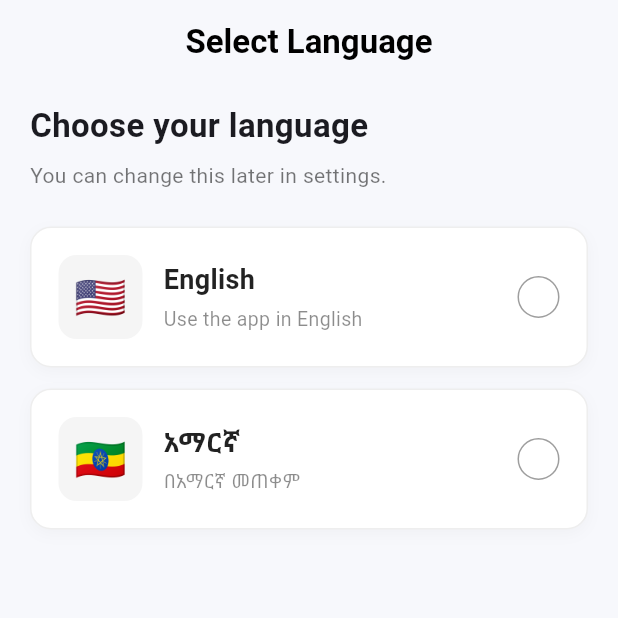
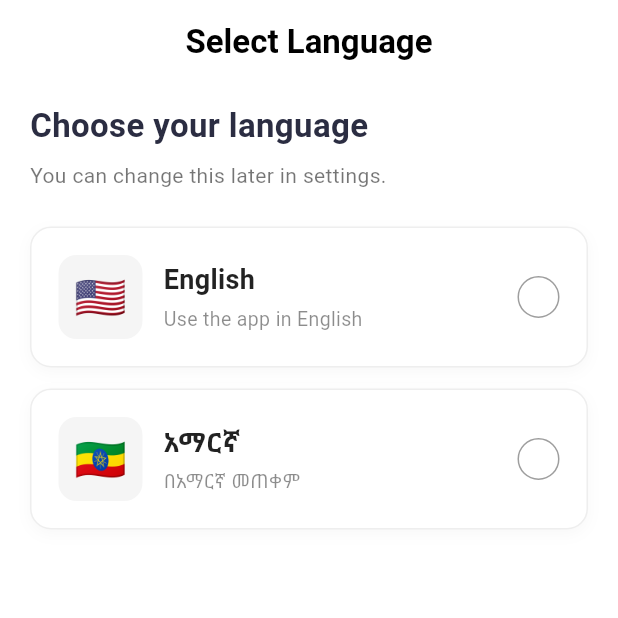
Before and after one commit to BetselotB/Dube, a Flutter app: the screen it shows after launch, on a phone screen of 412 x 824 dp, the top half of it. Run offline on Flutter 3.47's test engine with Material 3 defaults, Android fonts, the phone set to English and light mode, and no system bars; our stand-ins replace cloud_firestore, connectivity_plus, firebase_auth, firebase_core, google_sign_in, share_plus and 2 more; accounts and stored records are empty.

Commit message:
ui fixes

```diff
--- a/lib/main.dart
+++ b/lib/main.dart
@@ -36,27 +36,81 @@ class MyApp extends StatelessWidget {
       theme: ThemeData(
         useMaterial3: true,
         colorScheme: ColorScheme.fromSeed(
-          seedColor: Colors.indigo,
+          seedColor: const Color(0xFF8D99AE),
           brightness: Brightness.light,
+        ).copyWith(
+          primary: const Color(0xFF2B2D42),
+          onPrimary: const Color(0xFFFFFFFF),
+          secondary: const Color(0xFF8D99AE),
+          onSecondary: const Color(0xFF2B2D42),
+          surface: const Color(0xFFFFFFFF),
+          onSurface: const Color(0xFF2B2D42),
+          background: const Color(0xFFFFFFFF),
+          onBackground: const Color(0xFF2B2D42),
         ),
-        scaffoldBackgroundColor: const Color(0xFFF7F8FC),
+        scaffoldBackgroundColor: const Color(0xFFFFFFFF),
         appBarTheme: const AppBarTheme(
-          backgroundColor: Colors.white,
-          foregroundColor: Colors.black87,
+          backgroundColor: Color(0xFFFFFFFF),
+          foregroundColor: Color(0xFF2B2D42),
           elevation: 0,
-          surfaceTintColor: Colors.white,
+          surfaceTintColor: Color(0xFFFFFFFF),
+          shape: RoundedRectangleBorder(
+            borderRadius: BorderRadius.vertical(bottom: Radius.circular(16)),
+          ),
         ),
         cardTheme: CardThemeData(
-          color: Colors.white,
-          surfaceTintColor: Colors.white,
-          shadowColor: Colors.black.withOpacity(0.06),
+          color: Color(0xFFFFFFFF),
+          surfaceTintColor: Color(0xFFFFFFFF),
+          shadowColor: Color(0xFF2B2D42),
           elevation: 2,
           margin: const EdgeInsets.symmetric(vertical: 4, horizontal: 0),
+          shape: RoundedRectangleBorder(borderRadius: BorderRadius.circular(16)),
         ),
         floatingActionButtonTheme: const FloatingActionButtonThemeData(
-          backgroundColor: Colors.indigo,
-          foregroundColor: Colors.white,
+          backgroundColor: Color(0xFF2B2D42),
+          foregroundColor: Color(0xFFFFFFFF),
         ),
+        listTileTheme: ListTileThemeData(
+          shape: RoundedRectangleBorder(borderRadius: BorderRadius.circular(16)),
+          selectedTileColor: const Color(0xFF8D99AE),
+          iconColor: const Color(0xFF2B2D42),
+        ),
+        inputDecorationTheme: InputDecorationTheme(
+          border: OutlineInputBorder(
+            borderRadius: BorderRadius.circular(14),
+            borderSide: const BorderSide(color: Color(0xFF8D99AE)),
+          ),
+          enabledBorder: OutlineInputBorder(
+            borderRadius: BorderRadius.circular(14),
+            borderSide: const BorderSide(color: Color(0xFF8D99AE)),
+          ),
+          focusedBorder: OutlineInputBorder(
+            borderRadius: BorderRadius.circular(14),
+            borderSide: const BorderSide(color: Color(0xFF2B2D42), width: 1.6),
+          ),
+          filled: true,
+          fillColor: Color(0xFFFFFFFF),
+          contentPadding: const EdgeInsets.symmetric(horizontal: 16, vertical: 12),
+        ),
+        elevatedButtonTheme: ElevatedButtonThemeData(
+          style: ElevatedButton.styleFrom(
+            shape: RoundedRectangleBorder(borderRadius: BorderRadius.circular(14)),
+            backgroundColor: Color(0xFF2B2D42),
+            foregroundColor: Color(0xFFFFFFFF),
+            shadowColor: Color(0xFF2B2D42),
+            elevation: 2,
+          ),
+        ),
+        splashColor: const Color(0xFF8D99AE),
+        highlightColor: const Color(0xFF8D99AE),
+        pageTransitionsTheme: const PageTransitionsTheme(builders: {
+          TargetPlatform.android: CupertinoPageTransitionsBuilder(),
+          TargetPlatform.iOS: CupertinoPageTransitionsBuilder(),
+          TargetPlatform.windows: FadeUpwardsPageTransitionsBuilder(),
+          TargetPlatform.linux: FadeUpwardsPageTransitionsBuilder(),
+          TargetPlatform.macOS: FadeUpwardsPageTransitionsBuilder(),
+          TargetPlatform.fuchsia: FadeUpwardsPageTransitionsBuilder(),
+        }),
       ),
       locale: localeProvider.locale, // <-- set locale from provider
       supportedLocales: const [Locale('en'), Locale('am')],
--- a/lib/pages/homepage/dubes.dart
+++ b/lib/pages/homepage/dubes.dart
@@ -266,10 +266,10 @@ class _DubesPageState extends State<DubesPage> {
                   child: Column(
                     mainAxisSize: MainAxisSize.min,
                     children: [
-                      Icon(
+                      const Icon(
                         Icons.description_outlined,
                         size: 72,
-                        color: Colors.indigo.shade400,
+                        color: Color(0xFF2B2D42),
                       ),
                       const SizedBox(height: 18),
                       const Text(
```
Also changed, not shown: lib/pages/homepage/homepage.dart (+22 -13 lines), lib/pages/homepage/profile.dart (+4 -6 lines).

————————

> Exercise goal: An exact retyping of the material, minus the pictures, is the required answer.

> Worked solution:
Before and after one commit to BetselotB/Dube, a Flutter app: the screen it shows after launch, on a phone screen of 412 x 824 dp, the top half of it. Run offline on Flutter 3.47's test engine with Material 3 defaults, Android fonts, the phone set to English and light mode, and no system bars; our stand-ins replace cloud_firestore, connectivity_plus, firebase_auth, firebase_core, google_sign_in, share_plus and 2 more; accounts and stored records are empty.

Commit message:
ui fixes

```diff
--- a/lib/main.dart
+++ b/lib/main.dart
@@ -36,27 +36,81 @@ class MyApp extends StatelessWidget {
       theme: ThemeData(
         useMaterial3: true,
         colorScheme: ColorScheme.fromSeed(
-          seedColor: Colors.indigo,
+          seedColor: const Color(0xFF8D99AE),
           brightness: Brightness.light,
+        ).copyWith(
+          primary: const Color(0xFF2B2D42),
+          onPrimary: const Color(0xFFFFFFFF),
+          secondary: const Color(0xFF8D99AE),
+          onSecondary: const Color(0xFF2B2D42),
+          surface: const Color(0xFFFFFFFF),
+          onSurface: const Color(0xFF2B2D42),
+          background: const Color(0xFFFFFFFF),
+          onBackground: const Color(0xFF2B2D42),
         ),
-        scaffoldBackgroundColor: const Color(0xFFF7F8FC),
+        scaffoldBackgroundColor: const Color(0xFFFFFFFF),
         appBarTheme: const AppBarTheme(
-          backgroundColor: Colors.white,
-          foregroundColor: Colors.black87,
+          backgroundColor: Color(0xFFFFFFFF),
+          foregroundColor: Color(0xFF2B2D42),
           elevation: 0,
-          surfaceTintColor: Colors.white,
+          surfaceTintColor: Color(0xFFFFFFFF),
+          shape: RoundedRectangleBorder(
+            borderRadius: BorderRadius.vertical(bottom: Radius.circular(16)),
+          ),
         ),
         cardTheme: CardThemeData(
-          color: Colors.white,
-          surfaceTintColor: Colors.white,
-          shadowColor: Colors.black.withOpacity(0.06),
+          color: Color(0xFFFFFFFF),
+          surfaceTintColor: Color(0xFFFFFFFF),
+          shadowColor: Color(0xFF2B2D42),
           elevation: 2,
           margin: const EdgeInsets.symmetric(vertical: 4, horizontal: 0),
+          shape: RoundedRectangleBorder(borderRadius: BorderRadius.circular(16)),
         ),
         floatingActionButtonTheme: const FloatingActionButtonThemeData(
-          backgroundColor: Colors.indigo,
-          foregroundColor: Colors.white,
+          backgroundColor: Color(0xFF2B2D42),
+          foregroundColor: Color(0xFFFFFFFF),
         ),
+        listTileTheme: ListTileThemeData(
+          shape: RoundedRectangleBorder(borderRadius: BorderRadius.circular(16)),
+          selectedTileColor: const Color(0xFF8D99AE),
+          iconColor: const Color(0xFF2B2D42),
+        ),
+        inputDecorationTheme: InputDecorationTheme(
+          border: OutlineInputBorder(
+            borderRadius: BorderRadius.circular(14),
+            borderSide: const BorderSide(color: Color(0xFF8D99AE)),
+          ),
+          enabledBorder: OutlineInputBorder(
+            borderRadius: BorderRadius.circular(14),
+            borderSide: const BorderSide(color: Color(0xFF8D99AE)),
+          ),
+          focusedBorder: OutlineInputBorder(
+            borderRadius: BorderRadius.circular(14),
+            borderSide: const BorderSide(color: Color(0xFF2B2D42), width: 1.6),
+          ),
+          filled: true,
+          fillColor: Color(0xFFFFFFFF),
+          contentPadding: const EdgeInsets.symmetric(horizontal: 16, vertical: 12),
+        ),
+        elevatedButtonTheme: ElevatedButtonThemeData(
+          style: ElevatedButton.styleFrom(
+            shape: RoundedRectangleBorder(borderRadius: BorderRadius.circular(14)),
+            backgroundColor: Color(0xFF2B2D42),
+            foregroundColor: Color(0xFFFFFFFF),
+            shadowColor: Color(0xFF2B2D42),
+            elevation: 2,
+          ),
+        ),
+        splashColor: const Color(0xFF8D99AE),
+        highlightColor: const Color(0xFF8D99AE),
+        pageTransitionsTheme: const PageTransitionsTheme(builders: {
+          TargetPlatform.android: CupertinoPageTransitionsBuilder(),
+          TargetPlatform.iOS: CupertinoPageTransitionsBuilder(),
+          TargetPlatform.windows: FadeUpwardsPageTransitionsBuilder(),
+          TargetPlatform.linux: FadeUpwardsPageTransitionsBuilder(),
+          TargetPlatform.macOS: FadeUpwardsPageTransitionsBuilder(),
+          TargetPlatform.fuchsia: FadeUpwardsPageTransitionsBuilder(),
+        }),
       ),
       locale: localeProvider.locale, // <-- set locale from provider
       supportedLocales: const [Locale('en'), Locale('am')],
--- a/lib/pages/homepage/dubes.dart
+++ b/lib/pages/homepage/dubes.dart
@@ -266,10 +266,10 @@ class _DubesPageState extends State<DubesPage> {
                   child: Column(
                     mainAxisSize: MainAxisSize.min,
                     children: [
-                      Icon(
+                      const Icon(
                         Icons.description_outlined,
                         size: 72,
-                        color: Colors.indigo.shade400,
+                        color: Color(0xFF2B2D42),
                       ),
                       const SizedBox(height: 18),
                       const Text(
```
Also changed, not shown: lib/pages/homepage/homepage.dart (+22 -13 lines), lib/pages/homepage/profile.dart (+4 -6 lines).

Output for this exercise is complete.